#### PROBLEM STATEMENT
Copy each line of the records below that has "cheuqeado" in it.

Stored dataset items:
====
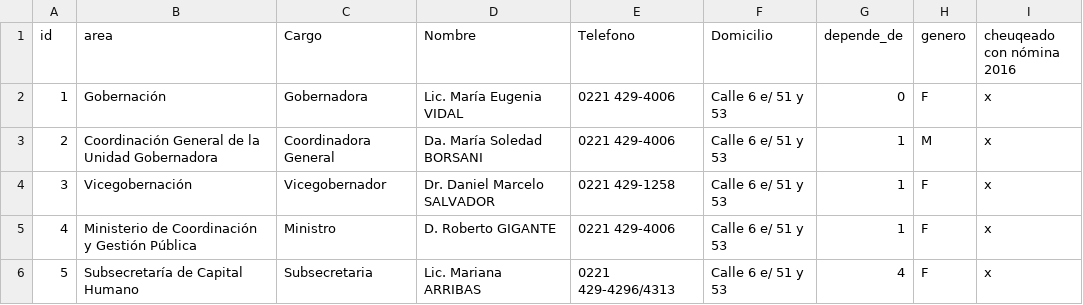
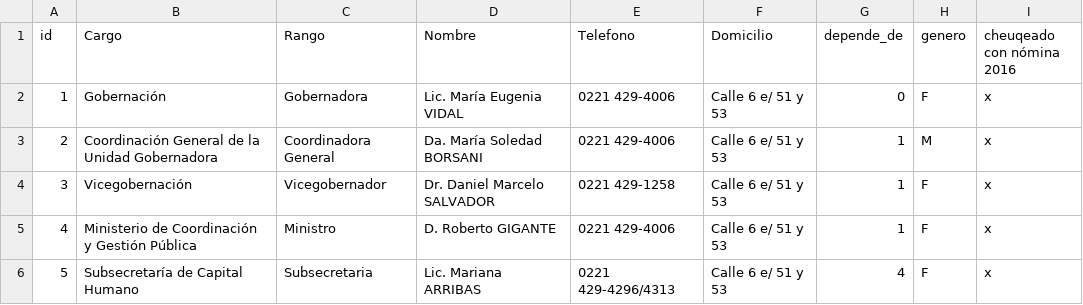
Before and after one commit to ModernizacionMuniCBA/dendrograma-funcionarios-provincia-de-buenos-aires, a CSV file: dendrograma/Funcionarios-PBA-8-6-16.csv, drawn as a sheet; only a part is shown.

```diff
--- a/dendrograma/Funcionarios-PBA-8-6-16.csv
+++ b/dendrograma/Funcionarios-PBA-8-6-16.csv
@@ -1,2 +1,2 @@
-id,area,Cargo,Nombre,Telefono,Domicilio,depende_de,genero,cheuqeado con nómina 2016
+id,Cargo,Rango,Nombre,Telefono,Domicilio,depende_de,genero,cheuqeado con nómina 2016
 1,Gobernación,Gobernadora,Lic. María Eugenia VIDAL,0221 429-4006,Calle 6 e/ 51 y 53,0,F,x
```
Also changed, not shown: 1 other file.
====
#### EXPECTED ANSWER
-id,area,Cargo,Nombre,Telefono,Domicilio,depende_de,genero,cheuqeado con nómina 2016
+id,Cargo,Rango,Nombre,Telefono,Domicilio,depende_de,genero,cheuqeado con nómina 2016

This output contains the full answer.